● TO DO: Repeat every record exactly, omitting the pictures.

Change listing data
- Opening Delimiter -

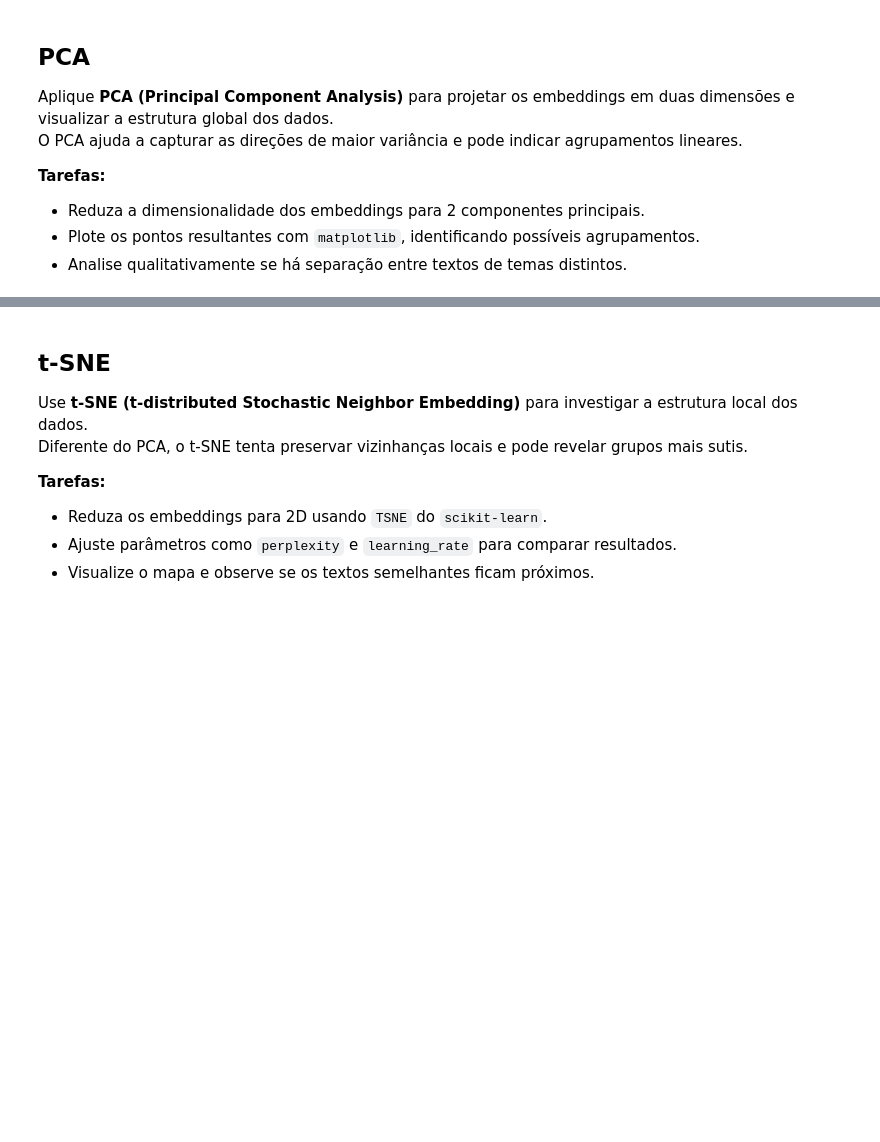
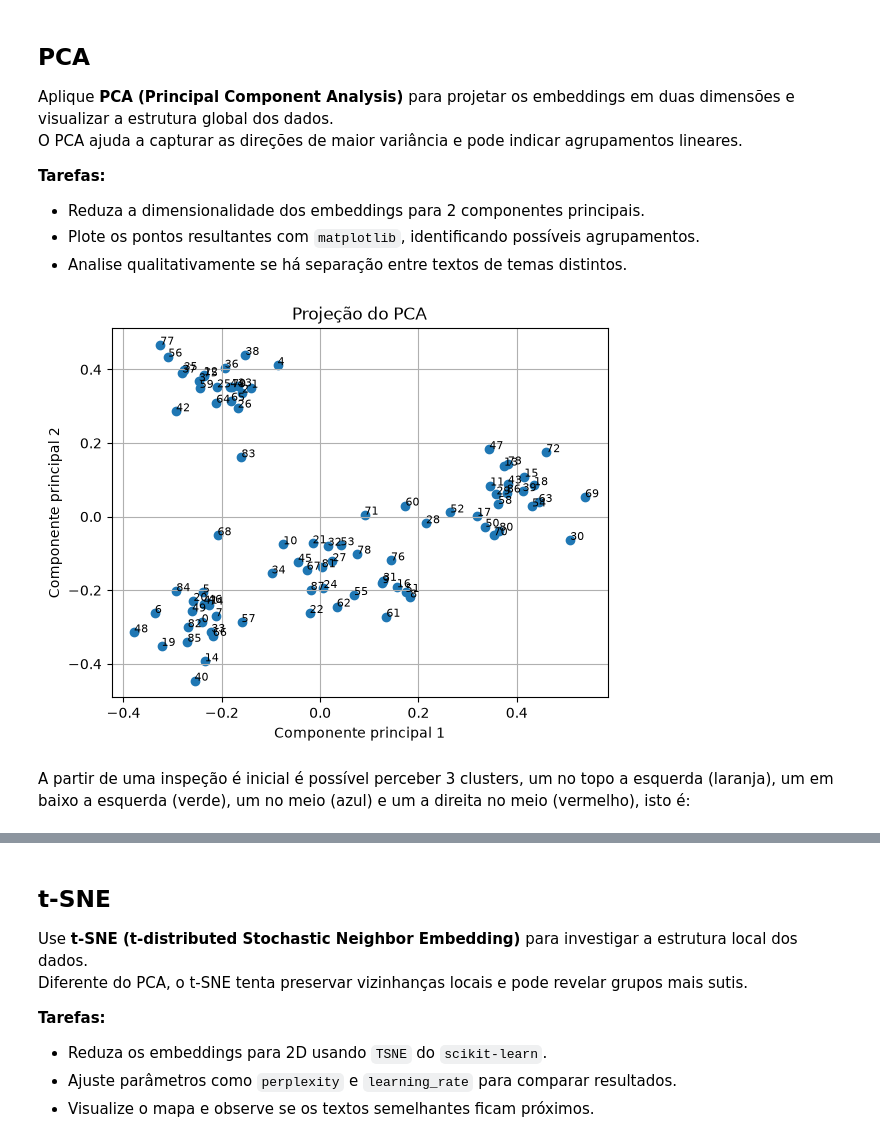
Before and after one commit to vleema/unsupervised-learning, a Jupyter notebook: 12 - Embeddings Analysis.ipynb, the cells around one changed output, grey strips where cells are left out. Cells and saved outputs as stored; diff of their text form; code cells hidden in the pictures; blank space fills up the shorter version.

```diff
--- a/12 - Embeddings Analysis.ipynb
+++ b/12 - Embeddings Analysis.ipynb
@@ -100,0 +105,4 @@ O objetivo é obter uma matriz `X` com formato **(N, dim)**, onde **N** é o nú
+# %%
+device = 'cuda' if torch.cuda.is_available() else 'cpu'
+model_name = 'sentence-transformers/all-MiniLM-L6-v2'
+model = SentenceTransformer(model_name, device=device)
@@ -100,0 +111,4 @@ O objetivo é obter uma matriz `X` com formato **(N, dim)**, onde **N** é o nú
+# %%
+X = model.encode(sentences)
+print(f"Shape da matriz de embeddings: {X.shape}")
+print(f"Embedding da primeira sentença:\n {X[0][:10]}")
@@ -110,0 +134,20 @@ O PCA ajuda a capturar as direções de maior variância e pode indicar agrupame
+# %%
+pca = PCA(n_components=2)
+X_pca = pca.fit_transform(X)
+# %%
+fig, ax = plt.subplots()
+
+ax.scatter(X_pca[:, 0], X_pca[:, 1])
+
+for i, _ in enumerate(sentences):
+    ax.annotate(str(i), (X_pca[i, 0], X_pca[i, 1]), fontsize=8)
+
+ax.set_xlabel("Componente principal 1")
+ax.set_ylabel("Componente principal 2")
+ax.set_title("Projeção do PCA")
+ax.grid(True)
+plt.show()
+# %% [output]
+[figure, added]
+# %% [markdown]
+A partir de uma inspeção é inicial é possível perceber 3 clusters, um no topo a esquerda (laranja), um em baixo a esquerda (verde), um no meio (azul) e um a direita no meio (vermelho), isto é:
```
Also changed, not shown: parts of 24 cells of this notebook, 10 other files.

- Closing Delimiter -

● RESULT OF THE EXERCISE:
Before and after one commit to vleema/unsupervised-learning, a Jupyter notebook: 12 - Embeddings Analysis.ipynb, the cells around one changed output, grey strips where cells are left out. Cells and saved outputs as stored; diff of their text form; code cells hidden in the pictures; blank space fills up the shorter version.

```diff
--- a/12 - Embeddings Analysis.ipynb
+++ b/12 - Embeddings Analysis.ipynb
@@ -100,0 +105,4 @@ O objetivo é obter uma matriz `X` com formato **(N, dim)**, onde **N** é o nú
+# %%
+device = 'cuda' if torch.cuda.is_available() else 'cpu'
+model_name = 'sentence-transformers/all-MiniLM-L6-v2'
+model = SentenceTransformer(model_name, device=device)
@@ -100,0 +111,4 @@ O objetivo é obter uma matriz `X` com formato **(N, dim)**, onde **N** é o nú
+# %%
+X = model.encode(sentences)
+print(f"Shape da matriz de embeddings: {X.shape}")
+print(f"Embedding da primeira sentença:\n {X[0][:10]}")
@@ -110,0 +134,20 @@ O PCA ajuda a capturar as direções de maior variância e pode indicar agrupame
+# %%
+pca = PCA(n_components=2)
+X_pca = pca.fit_transform(X)
+# %%
+fig, ax = plt.subplots()
+
+ax.scatter(X_pca[:, 0], X_pca[:, 1])
+
+for i, _ in enumerate(sentences):
+    ax.annotate(str(i), (X_pca[i, 0], X_pca[i, 1]), fontsize=8)
+
+ax.set_xlabel("Componente principal 1")
+ax.set_ylabel("Componente principal 2")
+ax.set_title("Projeção do PCA")
+ax.grid(True)
+plt.show()
+# %% [output]
+[figure, added]
+# %% [markdown]
+A partir de uma inspeção é inicial é possível perceber 3 clusters, um no topo a esquerda (laranja), um em baixo a esquerda (verde), um no meio (azul) e um a direita no meio (vermelho), isto é:
```
Also changed, not shown: parts of 24 cells of this notebook, 10 other files.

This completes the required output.